Gardens, Grants and Grace
The Young Adult Ministry at Manchester United Methodist Church has worked to switch its mission focus from working “for” persons in need of assistance to working “with” those same persons and communities to build relationships and develop long-term solutions to food insecurity and poverty. Partnering with Kingdom House (the award-winning United Methodist social service agency) and a community garden in the Kingdom House neighborhood in south St. Louis City, the Manchester youth are expanding the garden with the addition of a new chicken coop. The Foundation grant was used for materials to build the coop.
Ministry Grant of $1,000

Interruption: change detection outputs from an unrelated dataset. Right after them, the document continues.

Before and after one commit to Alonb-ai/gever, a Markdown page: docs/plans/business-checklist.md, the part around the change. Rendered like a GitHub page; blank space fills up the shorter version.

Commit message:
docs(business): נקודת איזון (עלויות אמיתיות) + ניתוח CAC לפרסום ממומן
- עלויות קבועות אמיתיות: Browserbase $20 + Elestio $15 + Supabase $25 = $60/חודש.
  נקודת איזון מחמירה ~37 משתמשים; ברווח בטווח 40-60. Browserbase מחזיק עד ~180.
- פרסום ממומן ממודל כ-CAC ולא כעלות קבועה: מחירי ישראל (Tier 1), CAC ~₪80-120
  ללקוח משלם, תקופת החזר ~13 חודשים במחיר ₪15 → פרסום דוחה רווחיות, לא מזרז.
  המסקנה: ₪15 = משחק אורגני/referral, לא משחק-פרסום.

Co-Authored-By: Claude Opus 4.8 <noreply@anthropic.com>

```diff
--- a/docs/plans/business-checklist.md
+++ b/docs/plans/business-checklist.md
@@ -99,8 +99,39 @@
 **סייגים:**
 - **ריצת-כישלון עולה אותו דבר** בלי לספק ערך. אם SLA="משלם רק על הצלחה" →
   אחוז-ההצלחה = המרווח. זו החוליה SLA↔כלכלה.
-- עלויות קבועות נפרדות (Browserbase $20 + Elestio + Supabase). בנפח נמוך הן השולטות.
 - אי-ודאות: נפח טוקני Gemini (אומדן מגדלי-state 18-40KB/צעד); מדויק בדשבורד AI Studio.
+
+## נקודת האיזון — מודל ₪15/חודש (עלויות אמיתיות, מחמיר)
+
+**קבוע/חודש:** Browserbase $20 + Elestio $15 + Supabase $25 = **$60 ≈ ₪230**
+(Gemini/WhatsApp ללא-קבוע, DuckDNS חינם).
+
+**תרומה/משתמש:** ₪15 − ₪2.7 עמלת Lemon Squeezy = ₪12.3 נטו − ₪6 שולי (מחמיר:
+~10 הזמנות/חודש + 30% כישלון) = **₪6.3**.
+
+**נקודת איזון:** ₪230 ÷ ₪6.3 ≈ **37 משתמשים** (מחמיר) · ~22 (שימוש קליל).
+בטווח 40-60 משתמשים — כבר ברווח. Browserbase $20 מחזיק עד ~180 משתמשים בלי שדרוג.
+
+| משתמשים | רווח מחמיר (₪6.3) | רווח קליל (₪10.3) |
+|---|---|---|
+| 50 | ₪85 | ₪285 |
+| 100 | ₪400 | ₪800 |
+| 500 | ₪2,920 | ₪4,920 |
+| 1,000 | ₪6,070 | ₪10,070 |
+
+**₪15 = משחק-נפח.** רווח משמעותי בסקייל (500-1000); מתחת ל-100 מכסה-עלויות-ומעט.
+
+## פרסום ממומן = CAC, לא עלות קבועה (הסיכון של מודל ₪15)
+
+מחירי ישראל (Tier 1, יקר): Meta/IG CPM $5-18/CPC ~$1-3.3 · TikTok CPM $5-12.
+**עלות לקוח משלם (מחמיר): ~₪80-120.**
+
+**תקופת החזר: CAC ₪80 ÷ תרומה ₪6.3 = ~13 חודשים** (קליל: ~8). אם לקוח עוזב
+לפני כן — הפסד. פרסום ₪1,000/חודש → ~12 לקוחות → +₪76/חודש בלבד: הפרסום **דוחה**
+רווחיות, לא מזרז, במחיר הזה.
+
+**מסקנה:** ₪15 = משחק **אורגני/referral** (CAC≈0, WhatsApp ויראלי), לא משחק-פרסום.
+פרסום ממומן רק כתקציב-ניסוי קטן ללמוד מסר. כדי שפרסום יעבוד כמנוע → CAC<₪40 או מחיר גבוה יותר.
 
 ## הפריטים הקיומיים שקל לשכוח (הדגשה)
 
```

Under the leadership of Youth Pastor Winter DeGraaf-Hamilton, the Young Adult Ministry is expanding into St. Louis City, working with other youth from across the city, and conducting a small group Bible study using the Urban Forum curriculum at Kingdom House. (That curriculum was developed by Kingdom House with the assistance of another Foundation grant!) Last year, over 1,000 pounds of food were either sold to raise funds for the project or distributed directly through the Kingdom House emergency food pantry.
“We believe this is a risk-taking mission,” states DeGraaf-Hamilton. “This program has come a long way in a little over a year and a half.”
Wesley UMC Jefferson City
Ministry Grant of $3,750“Some of these young, single mothers had never had a fresh green bean before,” explained Wilma Wilcoxson, a member of the Opus Adult Sunday School class at Wesley United Methodist Church in Jefferson City. She is describing how produce from the church’s community garden was shared with the participants in one of the church’s outreach ministries. “We showed them how to prepare them, and they were thrilled.”
That is just one of the many ways the Wesley United Methodist Church in Jefferson City has been able to turn their community garden into community outreach and ministry. The Young Adults group at Wesley grew a “salsa garden.” The tomatoes and peppers were used to cook and can salsa that was then sold as a fundraiser. They learned how to grow, cook, and can, while raising $300 that was donated to the Samaritan Center, a local interfaith social service agency.
The Foundation grant has helped purchase a new tiller and other equipment. “We are excited about our community garden and how well it has been received,” states volunteer David McAllister. “It is a way to bring people of all stripes together.”
The Foundation Ministry Grant program seeks to nurture the seeds of ministry and congregational effectiveness across our state. The next deadline for grant proposals is April 1. The grants are made possible by gifts from individuals who have built, and continue to build, the grant and scholarship endowments at the Foundation. To make a gift, to create a lasting legacy or to apply for a grant, please contact the Foundation or go to www.mumf.org.